> Work instructions
Only the pictures are to be left out; write out the rest of the data exactly.

(Web document revisions)
────

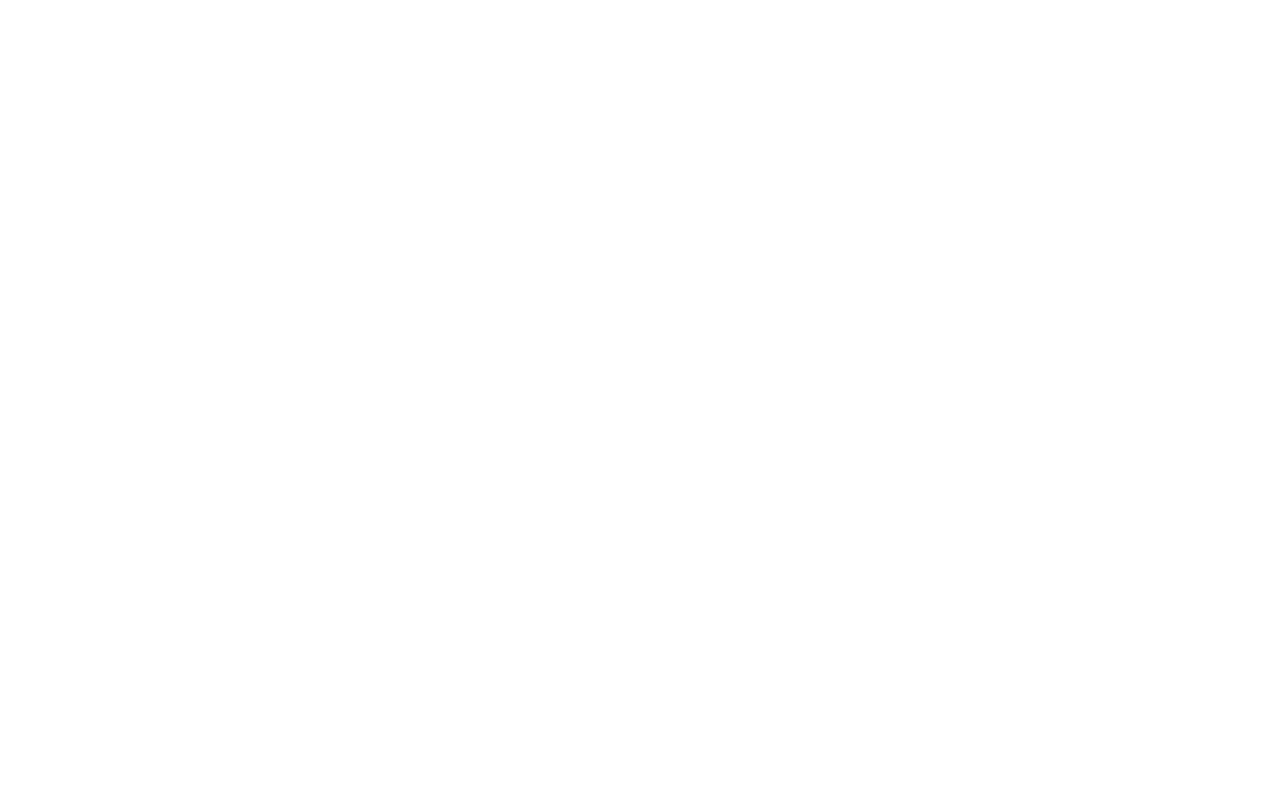
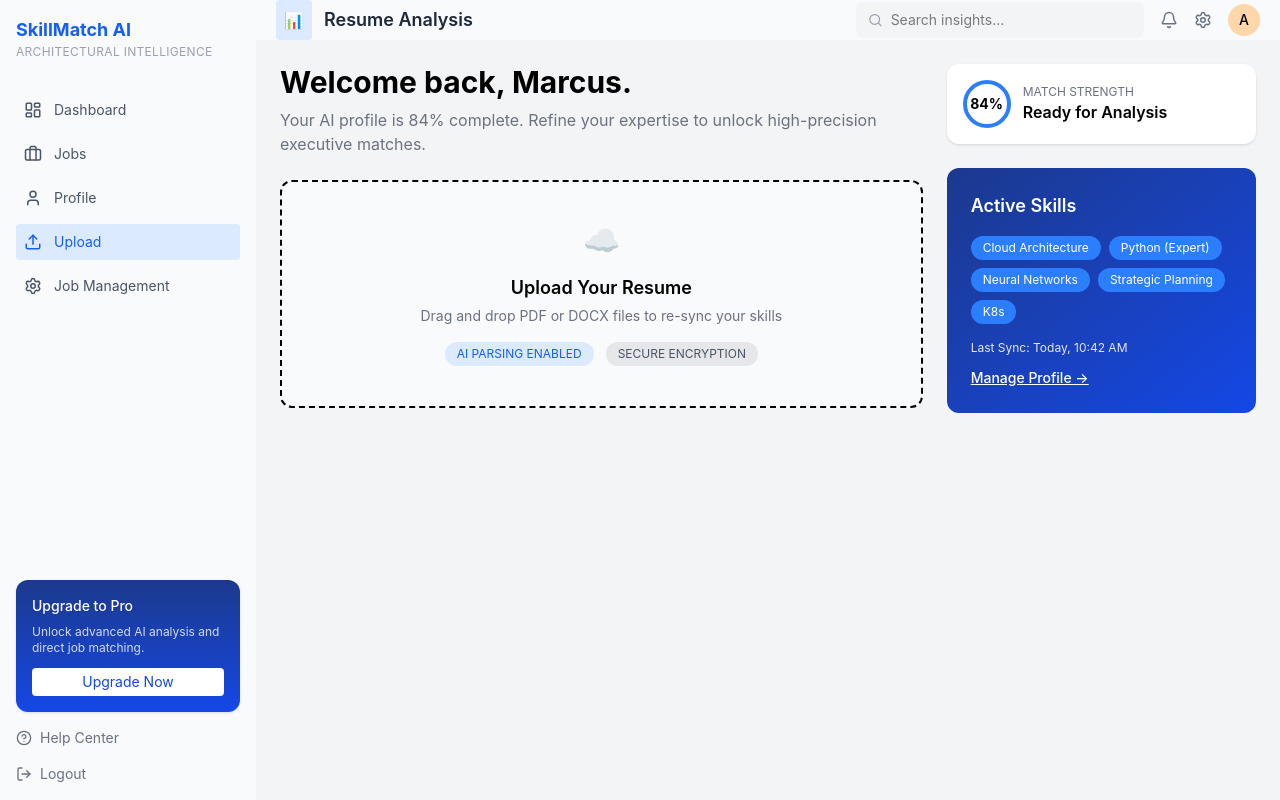
Before and after one commit to Laiba60/AI-Powered-Resume-and-Job-Matcher, a React (Vite) app in the folder vite-project/: page /userdashboard in a window 1280 px wide. Before the commit this address had no page. Built offline with nearby package versions, Linux system fonts and the light colour scheme.

Commit message:
improve code

```diff
--- a/vite-project/src/App.jsx
+++ b/vite-project/src/App.jsx
@@ -2,6 +2,7 @@
 import Login from "./pages/Login";
 import Register from "./pages/Register";
 import Dashboard from "./pages/Dashboard";
+import UserDashboard from "./pages/UserDashboard";
 
 
 function App() {
@@ -11,6 +12,7 @@
         <Route path="/" element={<Login />} />
         <Route path="/register" element={<Register />} />
         <Route path="/dashboard" element={<Dashboard />} />
+        <Route path="/userdashboard" element={<UserDashboard />} />
       </Routes>
     </BrowserRouter>
   );
--- /dev/null
+++ b/vite-project/src/components/ActiveSkillsCard.jsx
@@ -0,0 +1,39 @@
+// components/ActiveSkills.jsx
+import React from "react";
+
+const skills = [
+  "Cloud Architecture",
+  "Python (Expert)",
+  "Neural Networks",
+  "Strategic Planning",
+  "K8s",
+];
+
+const ActiveSkills = () => {
+  return (
+    <div className="bg-gradient-to-br from-blue-900 to-blue-700 text-white p-6 rounded-xl">
+      <h3 className="text-lg font-semibold mb-4">Active Skills</h3>
+
+      <div className="flex flex-wrap gap-2">
+        {skills.map((skill, index) => (
+          <span
+            key={index}
+            className="bg-blue-500 px-3 py-1 text-xs rounded-full"
+          >
+            {skill}
+          </span>
+        ))}
+      </div>
+
+      <p className="text-xs mt-4 text-gray-200">
+        Last Sync: Today, 10:42 AM
+      </p>
+
+      <button className="mt-3 text-sm font-medium underline">
+        Manage Profile →
+      </button>
+    </div>
+  );
+};
+
+export default ActiveSkills;
--- /dev/null
+++ b/vite-project/src/components/MatchStrength.jsx
@@ -0,0 +1,20 @@
+// components/MatchStrength.jsx
+import React from "react";
+
+const MatchStrength = () => {
+  return (
+    <div className="bg-white p-4 rounded-xl shadow-sm flex items-center justify-between">
+      <div className="flex items-center gap-3">
+        <div className="w-12 h-12 rounded-full border-4 border-blue-500 flex items-center justify-center text-sm font-bold">
+          84%
+        </div>
+        <div>
+          <p className="text-xs text-gray-500">MATCH STRENGTH</p>
+          <p className="font-semibold">Ready for Analysis</p>
+        </div>
+      </div>
+    </div>
+  );
+};
+
+export default MatchStrength;
--- /dev/null
+++ b/vite-project/src/components/ResumeUpload.jsx
@@ -0,0 +1,26 @@
+// components/ResumeUpload.jsx
+import React from "react";
+
+const ResumeUpload = () => {
+  return (
+    <div className="border-2 border-dashed rounded-xl p-10 text-center bg-gray-50">
+      <div className="mb-4 text-blue-500 text-3xl">☁️</div>
+
+      <h3 className="text-lg font-semibold">Upload Your Resume</h3>
+      <p className="text-gray-500 text-sm mt-1">
+        Drag and drop PDF or DOCX files to re-sync your skills
+      </p>
+
+      <div className="flex justify-center gap-3 mt-4">
+        <span className="px-3 py-1 bg-blue-100 text-blue-600 text-xs rounded-full">
+          AI PARSING ENABLED
+        </span>
+        <span className="px-3 py-1 bg-gray-200 text-gray-600 text-xs rounded-full">
+          SECURE ENCRYPTION
+        </span>
+      </div>
+    </div>
+  );
+};
+
+export default ResumeUpload;
--- /dev/null
+++ b/vite-project/src/components/WelcomeHeader.jsx
@@ -0,0 +1,16 @@
+// components/WelcomeHeader.jsx
+import React from "react";
+
+const WelcomeHeader = () => {
+  return (
+    <div>
+      <h2 className="text-3xl font-bold">Welcome back, Marcus.</h2>
+      <p className="text-gray-500 mt-2">
+        Your AI profile is 84% complete. Refine your expertise to unlock
+        high-precision executive matches.
+      </p>
+    </div>
+  );
+};
+
+export default WelcomeHeader;
--- /dev/null
+++ b/vite-project/src/pages/UserDashboard.jsx
@@ -0,0 +1,45 @@
+import React from "react";
+
+import WelcomeHeader from "../components/WelcomeHeader";
+import ResumeUpload from "../components/ResumeUpload";
+import MatchStrength from "../components/MatchStrength";
+import ActiveSkillsCard from "../components/ActiveSkillsCard";
+import Topbar from "../components/Topbar";
+import Sidebar from "../components/Sidebar";
+
+const Dashboard = () => {
+  return (
+    <div className="flex min-h-screen bg-gray-100">
+
+      {/* ✅ SIDEBAR */}
+      <Sidebar />
+
+      {/* ✅ MAIN CONTENT */}
+      <div className="flex-1 flex flex-col">
+
+        {/* ✅ TOPBAR */}
+        <Topbar />
+
+        {/* ✅ PAGE CONTENT */}
+        <div className="p-6 grid grid-cols-3 gap-6">
+
+          {/* LEFT SIDE */}
+          <div className="col-span-2 space-y-6">
+            <WelcomeHeader />
+            <ResumeUpload />
+          </div>
+
+          {/* RIGHT SIDE */}
+          <div className="space-y-6">
+            <MatchStrength />
+            <ActiveSkillsCard />
+          </div>
+
+        </div>
+      </div>
+
+    </div>
+  );
+};
+
+export default Dashboard;
```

────

> Task response
Before and after one commit to Laiba60/AI-Powered-Resume-and-Job-Matcher, a React (Vite) app in the folder vite-project/: page /userdashboard in a window 1280 px wide. Before the commit this address had no page. Built offline with nearby package versions, Linux system fonts and the light colour scheme.

Commit message:
improve code

```diff
--- a/vite-project/src/App.jsx
+++ b/vite-project/src/App.jsx
@@ -2,6 +2,7 @@
 import Login from "./pages/Login";
 import Register from "./pages/Register";
 import Dashboard from "./pages/Dashboard";
+import UserDashboard from "./pages/UserDashboard";
 
 
 function App() {
@@ -11,6 +12,7 @@
         <Route path="/" element={<Login />} />
         <Route path="/register" element={<Register />} />
         <Route path="/dashboard" element={<Dashboard />} />
+        <Route path="/userdashboard" element={<UserDashboard />} />
       </Routes>
     </BrowserRouter>
   );
--- /dev/null
+++ b/vite-project/src/components/ActiveSkillsCard.jsx
@@ -0,0 +1,39 @@
+// components/ActiveSkills.jsx
+import React from "react";
+
+const skills = [
+  "Cloud Architecture",
+  "Python (Expert)",
+  "Neural Networks",
+  "Strategic Planning",
+  "K8s",
+];
+
+const ActiveSkills = () => {
+  return (
+    <div className="bg-gradient-to-br from-blue-900 to-blue-700 text-white p-6 rounded-xl">
+      <h3 className="text-lg font-semibold mb-4">Active Skills</h3>
+
+      <div className="flex flex-wrap gap-2">
+        {skills.map((skill, index) => (
+          <span
+            key={index}
+            className="bg-blue-500 px-3 py-1 text-xs rounded-full"
+          >
+            {skill}
+          </span>
+        ))}
+      </div>
+
+      <p className="text-xs mt-4 text-gray-200">
+        Last Sync: Today, 10:42 AM
+      </p>
+
+      <button className="mt-3 text-sm font-medium underline">
+        Manage Profile →
+      </button>
+    </div>
+  );
+};
+
+export default ActiveSkills;
--- /dev/null
+++ b/vite-project/src/components/MatchStrength.jsx
@@ -0,0 +1,20 @@
+// components/MatchStrength.jsx
+import React from "react";
+
+const MatchStrength = () => {
+  return (
+    <div className="bg-white p-4 rounded-xl shadow-sm flex items-center justify-between">
+      <div className="flex items-center gap-3">
+        <div className="w-12 h-12 rounded-full border-4 border-blue-500 flex items-center justify-center text-sm font-bold">
+          84%
+        </div>
+        <div>
+          <p className="text-xs text-gray-500">MATCH STRENGTH</p>
+          <p className="font-semibold">Ready for Analysis</p>
+        </div>
+      </div>
+    </div>
+  );
+};
+
+export default MatchStrength;
--- /dev/null
+++ b/vite-project/src/components/ResumeUpload.jsx
@@ -0,0 +1,26 @@
+// components/ResumeUpload.jsx
+import React from "react";
+
+const ResumeUpload = () => {
+  return (
+    <div className="border-2 border-dashed rounded-xl p-10 text-center bg-gray-50">
+      <div className="mb-4 text-blue-500 text-3xl">☁️</div>
+
+      <h3 className="text-lg font-semibold">Upload Your Resume</h3>
+      <p className="text-gray-500 text-sm mt-1">
+        Drag and drop PDF or DOCX files to re-sync your skills
+      </p>
+
+      <div className="flex justify-center gap-3 mt-4">
+        <span className="px-3 py-1 bg-blue-100 text-blue-600 text-xs rounded-full">
+          AI PARSING ENABLED
+        </span>
+        <span className="px-3 py-1 bg-gray-200 text-gray-600 text-xs rounded-full">
+          SECURE ENCRYPTION
+        </span>
+      </div>
+    </div>
+  );
+};
+
+export default ResumeUpload;
--- /dev/null
+++ b/vite-project/src/components/WelcomeHeader.jsx
@@ -0,0 +1,16 @@
+// components/WelcomeHeader.jsx
+import React from "react";
+
+const WelcomeHeader = () => {
+  return (
+    <div>
+      <h2 className="text-3xl font-bold">Welcome back, Marcus.</h2>
+      <p className="text-gray-500 mt-2">
+        Your AI profile is 84% complete. Refine your expertise to unlock
+        high-precision executive matches.
+      </p>
+    </div>
+  );
+};
+
+export default WelcomeHeader;
--- /dev/null
+++ b/vite-project/src/pages/UserDashboard.jsx
@@ -0,0 +1,45 @@
+import React from "react";
+
+import WelcomeHeader from "../components/WelcomeHeader";
+import ResumeUpload from "../components/ResumeUpload";
+import MatchStrength from "../components/MatchStrength";
+import ActiveSkillsCard from "../components/ActiveSkillsCard";
+import Topbar from "../components/Topbar";
+import Sidebar from "../components/Sidebar";
+
+const Dashboard = () => {
+  return (
+    <div className="flex min-h-screen bg-gray-100">
+
+      {/* ✅ SIDEBAR */}
+      <Sidebar />
+
+      {/* ✅ MAIN CONTENT */}
+      <div className="flex-1 flex flex-col">
+
+        {/* ✅ TOPBAR */}
+        <Topbar />
+
+        {/* ✅ PAGE CONTENT */}
+        <div className="p-6 grid grid-cols-3 gap-6">
+
+          {/* LEFT SIDE */}
+          <div className="col-span-2 space-y-6">
+            <WelcomeHeader />
+            <ResumeUpload />
+          </div>
+
+          {/* RIGHT SIDE */}
+          <div className="space-y-6">
+            <MatchStrength />
+            <ActiveSkillsCard />
+          </div>
+
+        </div>
+      </div>
+
+    </div>
+  );
+};
+
+export default Dashboard;
```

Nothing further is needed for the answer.